---------- Supplied information ----------
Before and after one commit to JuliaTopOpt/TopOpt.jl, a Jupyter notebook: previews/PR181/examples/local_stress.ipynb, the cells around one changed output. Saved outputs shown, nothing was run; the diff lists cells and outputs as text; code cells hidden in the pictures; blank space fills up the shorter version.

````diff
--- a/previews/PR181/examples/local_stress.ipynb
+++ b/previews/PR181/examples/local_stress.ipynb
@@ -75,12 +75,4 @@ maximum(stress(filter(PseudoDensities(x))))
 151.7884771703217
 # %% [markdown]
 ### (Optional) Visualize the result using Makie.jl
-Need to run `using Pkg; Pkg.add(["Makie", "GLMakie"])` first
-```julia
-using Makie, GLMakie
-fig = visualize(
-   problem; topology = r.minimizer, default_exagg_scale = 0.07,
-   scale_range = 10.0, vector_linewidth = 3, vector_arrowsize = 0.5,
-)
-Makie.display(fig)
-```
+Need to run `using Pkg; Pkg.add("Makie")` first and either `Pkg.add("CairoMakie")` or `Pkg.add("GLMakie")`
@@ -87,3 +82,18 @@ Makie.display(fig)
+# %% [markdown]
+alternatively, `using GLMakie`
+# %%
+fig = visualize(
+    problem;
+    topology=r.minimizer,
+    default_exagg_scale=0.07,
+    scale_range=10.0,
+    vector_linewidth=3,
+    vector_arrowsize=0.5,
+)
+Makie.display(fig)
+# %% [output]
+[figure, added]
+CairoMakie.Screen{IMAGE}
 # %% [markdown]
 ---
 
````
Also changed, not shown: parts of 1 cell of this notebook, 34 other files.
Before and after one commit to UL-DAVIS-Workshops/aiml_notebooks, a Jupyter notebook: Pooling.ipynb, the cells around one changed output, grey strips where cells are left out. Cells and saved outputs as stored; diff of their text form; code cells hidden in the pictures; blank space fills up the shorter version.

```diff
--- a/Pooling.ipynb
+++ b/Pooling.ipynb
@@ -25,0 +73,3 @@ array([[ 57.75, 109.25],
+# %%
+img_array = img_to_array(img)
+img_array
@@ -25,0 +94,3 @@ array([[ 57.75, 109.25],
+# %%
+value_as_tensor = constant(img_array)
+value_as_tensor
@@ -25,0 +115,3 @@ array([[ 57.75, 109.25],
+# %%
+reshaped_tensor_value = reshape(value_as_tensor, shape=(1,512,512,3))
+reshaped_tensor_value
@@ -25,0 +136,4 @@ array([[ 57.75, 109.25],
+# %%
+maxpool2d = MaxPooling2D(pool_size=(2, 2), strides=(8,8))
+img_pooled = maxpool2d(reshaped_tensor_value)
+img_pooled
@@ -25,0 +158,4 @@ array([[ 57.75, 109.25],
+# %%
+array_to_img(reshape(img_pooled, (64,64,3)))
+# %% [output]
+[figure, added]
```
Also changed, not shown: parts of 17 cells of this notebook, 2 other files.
----------
Task
Only lines holding the word "problem" belong in the answer; copy each one from the material.

Solution to the exercise
-   problem; topology = r.minimizer, default_exagg_scale = 0.07,
+    problem;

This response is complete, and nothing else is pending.